Word for word, reproduce every record in the listing below.

[SUPPLIED MATERIAL]:
┄┄┄┄┄┄┄┄┄┄┄┄┄┄┄┄┄┄┄┄

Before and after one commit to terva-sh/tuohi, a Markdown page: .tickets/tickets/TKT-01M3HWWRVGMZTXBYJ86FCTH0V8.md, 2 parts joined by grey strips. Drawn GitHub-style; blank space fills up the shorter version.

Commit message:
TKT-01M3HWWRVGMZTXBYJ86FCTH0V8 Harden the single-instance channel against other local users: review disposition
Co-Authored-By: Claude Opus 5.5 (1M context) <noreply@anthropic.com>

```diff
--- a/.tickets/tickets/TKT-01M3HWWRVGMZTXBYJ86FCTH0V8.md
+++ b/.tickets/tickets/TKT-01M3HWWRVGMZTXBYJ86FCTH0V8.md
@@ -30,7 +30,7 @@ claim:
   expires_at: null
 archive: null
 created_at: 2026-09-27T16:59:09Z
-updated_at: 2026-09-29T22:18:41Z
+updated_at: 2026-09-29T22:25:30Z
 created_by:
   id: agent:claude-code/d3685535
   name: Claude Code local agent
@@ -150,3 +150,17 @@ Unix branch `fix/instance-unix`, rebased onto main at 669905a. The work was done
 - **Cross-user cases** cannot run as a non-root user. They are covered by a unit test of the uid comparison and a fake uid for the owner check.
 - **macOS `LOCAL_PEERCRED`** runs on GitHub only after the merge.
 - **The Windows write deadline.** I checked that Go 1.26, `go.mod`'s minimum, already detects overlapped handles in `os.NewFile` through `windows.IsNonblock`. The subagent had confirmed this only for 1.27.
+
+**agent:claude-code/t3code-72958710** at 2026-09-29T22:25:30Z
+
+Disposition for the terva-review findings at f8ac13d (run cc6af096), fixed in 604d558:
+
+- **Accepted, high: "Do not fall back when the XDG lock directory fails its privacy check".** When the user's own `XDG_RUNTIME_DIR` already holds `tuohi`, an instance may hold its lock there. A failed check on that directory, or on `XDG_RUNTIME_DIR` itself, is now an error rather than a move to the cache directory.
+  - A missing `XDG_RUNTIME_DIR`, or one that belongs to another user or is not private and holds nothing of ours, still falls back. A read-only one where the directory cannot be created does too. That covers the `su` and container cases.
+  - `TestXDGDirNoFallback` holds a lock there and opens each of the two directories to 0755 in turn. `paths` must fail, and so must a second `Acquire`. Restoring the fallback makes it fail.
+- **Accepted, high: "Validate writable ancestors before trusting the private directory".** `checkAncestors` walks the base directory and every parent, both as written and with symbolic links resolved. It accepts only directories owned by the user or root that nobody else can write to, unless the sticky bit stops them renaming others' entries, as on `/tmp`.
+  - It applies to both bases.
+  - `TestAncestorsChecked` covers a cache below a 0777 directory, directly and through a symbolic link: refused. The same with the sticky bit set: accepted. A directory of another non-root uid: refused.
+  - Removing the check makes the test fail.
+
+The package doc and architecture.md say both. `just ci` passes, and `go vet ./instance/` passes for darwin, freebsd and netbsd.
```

┄┄┄┄┄┄┄┄┄┄┄┄┄┄┄┄┄┄┄┄

[OUTPUT OF THE TASK]:
Before and after one commit to terva-sh/tuohi, a Markdown page: .tickets/tickets/TKT-01M3HWWRVGMZTXBYJ86FCTH0V8.md, 2 parts joined by grey strips. Drawn GitHub-style; blank space fills up the shorter version.

Commit message:
TKT-01M3HWWRVGMZTXBYJ86FCTH0V8 Harden the single-instance channel against other local users: review disposition
Co-Authored-By: Claude Opus 5.5 (1M context) <noreply@anthropic.com>

```diff
--- a/.tickets/tickets/TKT-01M3HWWRVGMZTXBYJ86FCTH0V8.md
+++ b/.tickets/tickets/TKT-01M3HWWRVGMZTXBYJ86FCTH0V8.md
@@ -30,7 +30,7 @@ claim:
   expires_at: null
 archive: null
 created_at: 2026-09-27T16:59:09Z
-updated_at: 2026-09-29T22:18:41Z
+updated_at: 2026-09-29T22:25:30Z
 created_by:
   id: agent:claude-code/d3685535
   name: Claude Code local agent
@@ -150,3 +150,17 @@ Unix branch `fix/instance-unix`, rebased onto main at 669905a. The work was done
 - **Cross-user cases** cannot run as a non-root user. They are covered by a unit test of the uid comparison and a fake uid for the owner check.
 - **macOS `LOCAL_PEERCRED`** runs on GitHub only after the merge.
 - **The Windows write deadline.** I checked that Go 1.26, `go.mod`'s minimum, already detects overlapped handles in `os.NewFile` through `windows.IsNonblock`. The subagent had confirmed this only for 1.27.
+
+**agent:claude-code/t3code-72958710** at 2026-09-29T22:25:30Z
+
+Disposition for the terva-review findings at f8ac13d (run cc6af096), fixed in 604d558:
+
+- **Accepted, high: "Do not fall back when the XDG lock directory fails its privacy check".** When the user's own `XDG_RUNTIME_DIR` already holds `tuohi`, an instance may hold its lock there. A failed check on that directory, or on `XDG_RUNTIME_DIR` itself, is now an error rather than a move to the cache directory.
+  - A missing `XDG_RUNTIME_DIR`, or one that belongs to another user or is not private and holds nothing of ours, still falls back. A read-only one where the directory cannot be created does too. That covers the `su` and container cases.
+  - `TestXDGDirNoFallback` holds a lock there and opens each of the two directories to 0755 in turn. `paths` must fail, and so must a second `Acquire`. Restoring the fallback makes it fail.
+- **Accepted, high: "Validate writable ancestors before trusting the private directory".** `checkAncestors` walks the base directory and every parent, both as written and with symbolic links resolved. It accepts only directories owned by the user or root that nobody else can write to, unless the sticky bit stops them renaming others' entries, as on `/tmp`.
+  - It applies to both bases.
+  - `TestAncestorsChecked` covers a cache below a 0777 directory, directly and through a symbolic link: refused. The same with the sticky bit set: accepted. A directory of another non-root uid: refused.
+  - Removing the check makes the test fail.
+
+The package doc and architecture.md say both. `just ci` passes, and `go vet ./instance/` passes for darwin, freebsd and netbsd.
```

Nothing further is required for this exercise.